  • Application Streaming=  Rather than installing all applications in every user’s machine, applications are delivered to each user’s PC as needed. This enables the applications to be updated centrally and also provides a way to measure each users’ application requirements over time. See application streaming.
  • Terminals to a Central Computer=  The oldest network architecture, all applications and data are stored in a centralized server or cluster of servers. The user’s PC functions like a terminal to the server or dedicated terminals are used. The applications are said to be “virtualized” because they function as if they were running on the client. See thin client.
  • Partition the Hardware=  This is the traditional meaning of “virtualization” and refers to partitioning a computer in order to run several applications without interference, each in their own “virtual machine.” Deployed in servers and clients, this is more accurately called “server virtualization” and “client virtualization.” Contrast with OS virtualization. See virtual machine.
  • Write the Program Once, Run Everywhere=  An interpreted programming language enables the same program to run on different machine platforms, with Java and Visual Basic being the major examples (see Java Virtual Machine and Visual Basic). The applications are said to be “virtualized” because they run on any platform that has a runtime engine for that language.
  • Dynamic Application Assignment=  This approach treats servers in the datacenter as a pool of operating system resources and assigns those resources to applications based on demand in real time. The pioneer in this area is Data Synapse Inc. The applications are said to be “virtualized” because they can be run in any server.

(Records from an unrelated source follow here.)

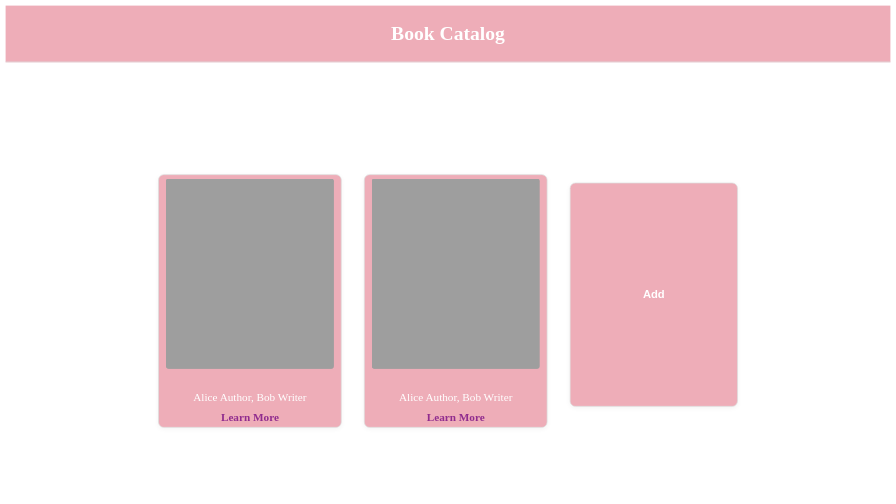
Repository: Micaelavalmores/BookCatalog
Page: /
These files come from the project's save history. The page is drawn as it stood at one moment and after the next save; the edit follows.
The browser window is 1280 px wide. The pictures show the part of the page from y = 0 to 1920 px (the page is 720 px tall before and 3481 px after), at 70% of full size.
Pictures or frames that could not be fetched are drawn as grey boxes. The project was rebuilt for these pictures with package versions that can differ from the ones it lists, and the page was loaded fresh each time. Also part of the build but not shown: vite.config.js.

Above is the page before, as saved 2025-09-16 23:13:11.

### index.html
<!doctype html>
<html lang="en">
  <head>
    <meta charset="UTF-8" />
    <meta name="viewport" content="width=device-width, initial-scale=1.0" />
    <title>Book Catalog</title>
  </head>
  <body>
    <div id="root"></div>
    <script type="module" src="/src/main.jsx"></script>
  </body>
</html>

### src/main.jsx
import React from 'react';
import { createRoot } from 'react-dom/client';
import './index.css';
import Book from './assets/book.jsx';
import HeaderComponent from "./assets/HeaderComponent.jsx";
import AddComponent from "./assets/AddComponent.jsx";

const root = createRoot(document.getElementById("root"));

root.render(
  <React.StrictMode>
    <HeaderComponent />
    <div class="books">
      <Book class="book1"
        image="https://img.freepik.com/free-vector/stack-colorful-books_1308-171744.jpg?semt=ais_incoming&w=740&q=80"
        authors="Alice Author, Bob Writer"
        link="https://example.com/book-info"
      />
      <Book class="book2"
        image="https://img.freepik.com/free-vector/stack-colorful-books_1308-171744.jpg?semt=ais_incoming&w=740&q=80"
        authors="Alice Author, Bob Writer"
        link="https://example.com/book-info"
      />
      <AddComponent />
    </div>
  </React.StrictMode>
);

### src/index.css
.books {
  display: flex;
  gap: 2em;
  justify-content: center;
}

### src/assets/book.jsx

import React from "react";
import "./book.css";

const book = ({ image, title, authors, link }) => (
  <div className="book-container">
    <img className="book-image" src={image} alt={title} />
    <div className="book-info">
      <h2 className="book-title">{title}</h2>
      <p className="book-authors">{authors}</p>
      <a className="book-link" href={link} target="_blank" rel="noopener noreferrer">
        Learn More
      </a>
    </div>
  </div>
);

export default book;

### src/assets/HeaderComponent.jsx
import React from "react";
import "./HeaderComponent.css";

const HeaderComponent = () => (
  <header className="header-container">
    <h1 className="header-title">Book Catalog</h1>
  </header>
);

export default HeaderComponent;

### src/assets/AddComponent.jsx
import React from "react";
import "./AddComponent.css";

const AddComponent = () => {
  const handleClick = () => {
    alert("Add button clicked");
  };

  return (
    <button className="add-button" onClick={handleClick} type="button">
      Add
    </button>
  );
};

export default AddComponent;

### src/assets/book.css
.book-container {
    max-width: 15em;
    border: 1px solid #ddd;
    border-radius: 8px;
    padding: 5px 10px;
    display: flex;
    flex-direction: column;
    align-items: center;
    background: #fff;
    box-shadow: 0 2px 8px rgba(0,0,0,0.05);
    background: rgb(238, 173, 184);
  }

  .book-image {
    width: 15em;
    height: 17em;
    object-fit: cover;
    margin-bottom: 12px;
    border-radius: 4px;
  }

  .book-info {
    width: 100%;
    text-align: center;
  }


  .book-authors {
    color: #ffffff;
    margin-bottom: 10px;
  }

  .book-link {
    display: inline-block;
    color: #902c8e;
    text-decoration: none;
    font-weight: bold;
    transition: color 0.2s;
  }

  .book-link:hover {
    color: #0056b3;
  }

### src/assets/HeaderComponent.css
.header-container {
    display: flex;
    justify-content: center;
    align-items: center;
    height: 80px;
    background-color: rgb(238, 173, 184);
    border-bottom: 1px solid #ddd;
    margin-bottom: 10em;
  }

  .header-title {
    font-size: 28px;
    font-weight: bold;
    color: #ffffff;
    margin: 0;
  }

### src/assets/AddComponent.css
.add-button {
    padding: 12px 24px;
    width: 15em;
    height: 20em;
    font-size: 16px;
    background-color: rgb(238, 173, 184);
    border: 1px solid #ddd;
    border-radius: 8px;
    color: white;
    cursor: pointer;
    box-shadow: 0 2px 8px rgba(0,0,0,0.05);
    transition: background-color 0.2s ease, box-shadow 0.2s ease;
    display: inline-block;
    margin: 12px 0;
    font-weight: bold;
  }

  .add-button:hover {
    background-color: #0056b3;
    box-shadow: 0 4px 12px rgba(0,0,0,0.1);
  }

  .add-button:focus {
    outline: 2px solid #0056b3;
    outline-offset: 2px;
  }

After the next save:
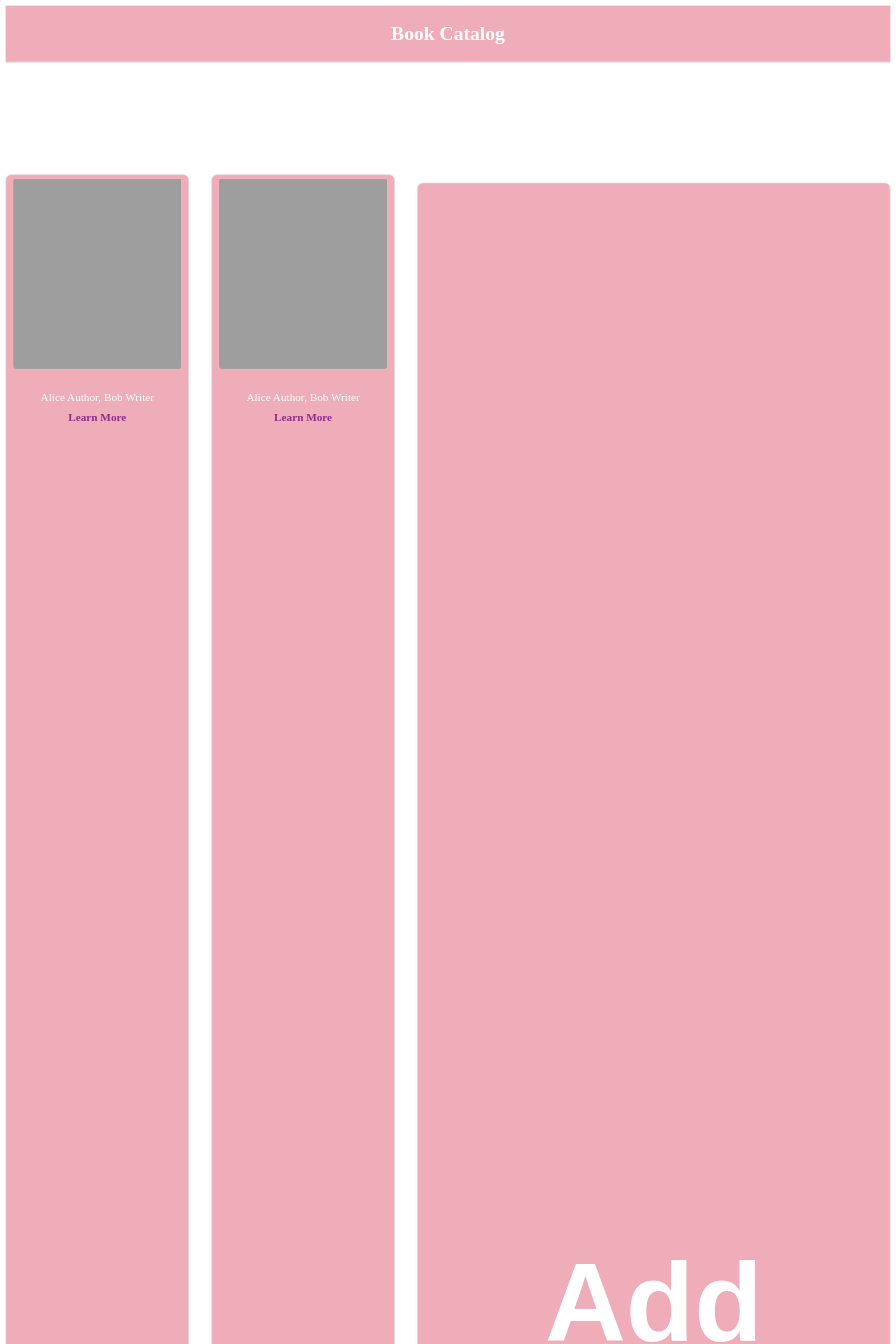
Saved 14 s later.
--- a/src/assets/AddComponent.css
+++ b/src/assets/AddComponent.css
@@ -2,7 +2,7 @@
     padding: 12px 24px;
     width: 15em;
     height: 20em;
-    font-size: 16px;
+    font-size: 10em;
     background-color: rgb(238, 173, 184);
     border: 1px solid #ddd;
     border-radius: 8px;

Benefits of application Virtualization

  • Allows applications to run in environments that do not suit the native application.
  • May protect the operating system and other applications from poorly written or buggy code.
  • Uses fewer resources than a separate virtual machine.
  • Run applications that are not written correctly, for example applications that try to store user data in a read-only system-owned location.
  • Run incompatible applications side-by-side, at the same time and with minimal regression testing against one another.
  • Maintain a standard configuration in the underlying operating system across multiple computers in an organization, regardless of the applications being used, thereby keeping costs down.
  • Implement the security principle of least privilege by removing the requirement for end-users to have Administrator privileges in order to run poorly written applications.
  • Simplified operating system migrations.
  • Accelerated application deployment, through on-demand application streaming.
  • Improved security, by isolating applications from the operating system.
  • Enterprises can easily track license usage. Application usage history can then be used to save on license costs.
  • Fast application provisioning to the desktop based upon user’s roaming profile.
  • Allows applications to be copied to portable media and then imported to client computers without need of installing them.

Limitations of application Virtualization

  • Not all software can be virtualized. Some examples include applications that require a device driver and 16-bit applications that need to run in shared memory space.
  • Some types of software such as anti-virus packages and application that require heavy OS integration.
  • Only file and Registry-level compatibility issues between legacy applications and newer operating systems can be addressed by application virtualization.